# WHAT THIS TASK INVOLVES
Every entry should be repeated exactly. Omit the pictures.

# MATERIAL FOR THIS TASK
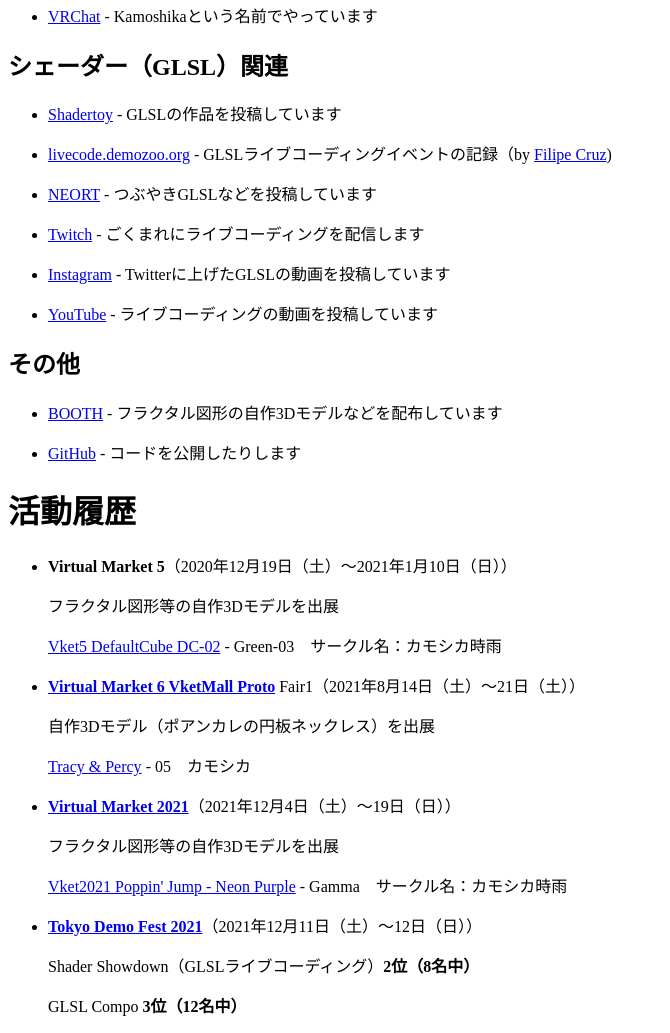
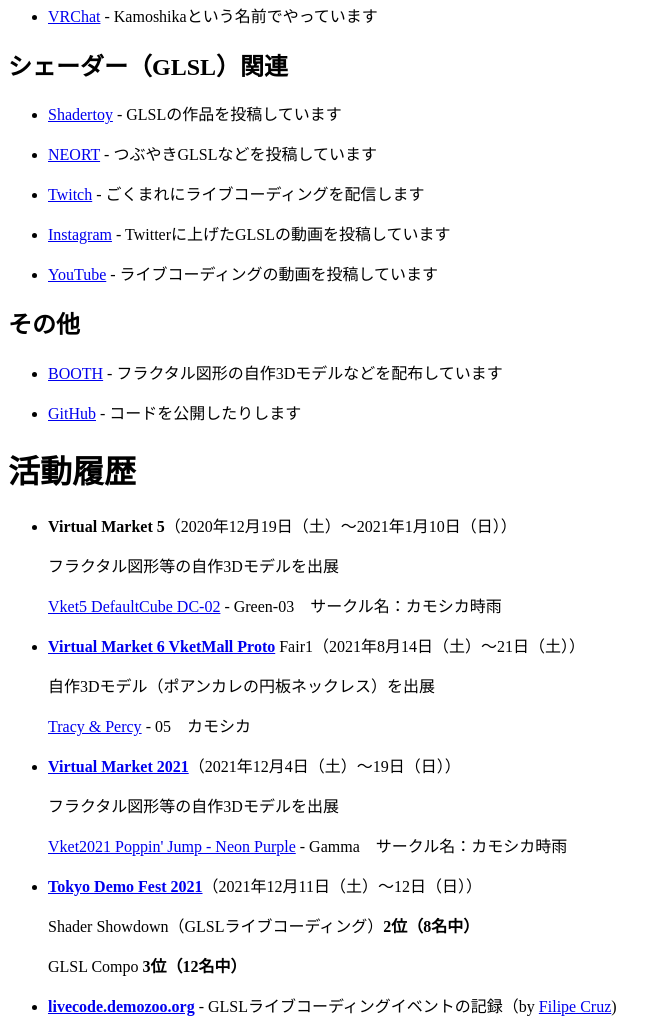
Before and after one commit to Kamoshika-vrc/Kamoshika-vrc.github.io, a plain HTML site: page index.html in a window 1280 px wide. Shown: the part 576-1609 px from the top of the page, without its empty margins (0-670 px from the left). Drawn offline with Linux system fonts and the light colour scheme.

Commit message:
Update index.html

```diff
--- a/index.html
+++ b/index.html
@@ -22,7 +22,6 @@
 		<h2>シェーダー（GLSL）関連</h2>
 		<ul>
 			<li><p><a href="https://www.shadertoy.com/user/Kamoshika" target="_blank" rel="noopener noreferrer nofollow">Shadertoy</a> - GLSLの作品を投稿しています</p></li>
-			<li><a href="https://livecode.demozoo.org/performer/Kamoshika.html#mc" target="_blank" rel="noopener noreferrer nofollow">livecode.demozoo.org</a> - GLSLライブコーディングイベントの記録（by <a href="https://twitter.com/psenough" target="_blank" rel="noopener noreferrer nofollow">Filipe Cruz</a>)</li>
 			<li><p><a href="https://neort.io/@tWIufC8caCNoqWknvHYAganPcLJ2" target="_blank" rel="noopener noreferrer nofollow">NEORT</a> - つぶやきGLSLなどを投稿しています</p></li>
 			<li><p><a href="https://www.twitch.tv/kamoshika_vrc" target="_blank" rel="noopener noreferrer nofollow">Twitch</a> - ごくまれにライブコーディングを配信します</p></li>
 			<li><p><a href="https://www.instagram.com/kamoshika_vrc/" target="_blank" rel="noopener noreferrer nofollow">Instagram</a> - Twitterに上げたGLSLの動画を投稿しています</p></li>
@@ -51,6 +50,8 @@
 				<p>Shader Showdown（GLSLライブコーディング）<b>2位（8名中）</b></p>
 				<p>GLSL Compo <b>3位（12名中）</b></p>
 			</li>
+			<li><a href="https://livecode.demozoo.org/performer/Kamoshika.html#mc" target="_blank" rel="noopener noreferrer nofollow"><b>livecode.demozoo.org</b></a> - GLSLライブコーディングイベントの記録（by <a href="https://twitter.com/psenough" target="_blank" rel="noopener noreferrer nofollow">Filipe Cruz</a>)
+			</li>
 		</ul>
 </body>
 </html>
```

# RESPONSE BELOW
Before and after one commit to Kamoshika-vrc/Kamoshika-vrc.github.io, a plain HTML site: page index.html in a window 1280 px wide. Shown: the part 576-1609 px from the top of the page, without its empty margins (0-670 px from the left). Drawn offline with Linux system fonts and the light colour scheme.

Commit message:
Update index.html

```diff
--- a/index.html
+++ b/index.html
@@ -22,7 +22,6 @@
 		<h2>シェーダー（GLSL）関連</h2>
 		<ul>
 			<li><p><a href="https://www.shadertoy.com/user/Kamoshika" target="_blank" rel="noopener noreferrer nofollow">Shadertoy</a> - GLSLの作品を投稿しています</p></li>
-			<li><a href="https://livecode.demozoo.org/performer/Kamoshika.html#mc" target="_blank" rel="noopener noreferrer nofollow">livecode.demozoo.org</a> - GLSLライブコーディングイベントの記録（by <a href="https://twitter.com/psenough" target="_blank" rel="noopener noreferrer nofollow">Filipe Cruz</a>)</li>
 			<li><p><a href="https://neort.io/@tWIufC8caCNoqWknvHYAganPcLJ2" target="_blank" rel="noopener noreferrer nofollow">NEORT</a> - つぶやきGLSLなどを投稿しています</p></li>
 			<li><p><a href="https://www.twitch.tv/kamoshika_vrc" target="_blank" rel="noopener noreferrer nofollow">Twitch</a> - ごくまれにライブコーディングを配信します</p></li>
 			<li><p><a href="https://www.instagram.com/kamoshika_vrc/" target="_blank" rel="noopener noreferrer nofollow">Instagram</a> - Twitterに上げたGLSLの動画を投稿しています</p></li>
@@ -51,6 +50,8 @@
 				<p>Shader Showdown（GLSLライブコーディング）<b>2位（8名中）</b></p>
 				<p>GLSL Compo <b>3位（12名中）</b></p>
 			</li>
+			<li><a href="https://livecode.demozoo.org/performer/Kamoshika.html#mc" target="_blank" rel="noopener noreferrer nofollow"><b>livecode.demozoo.org</b></a> - GLSLライブコーディングイベントの記録（by <a href="https://twitter.com/psenough" target="_blank" rel="noopener noreferrer nofollow">Filipe Cruz</a>)
+			</li>
 		</ul>
 </body>
 </html>
```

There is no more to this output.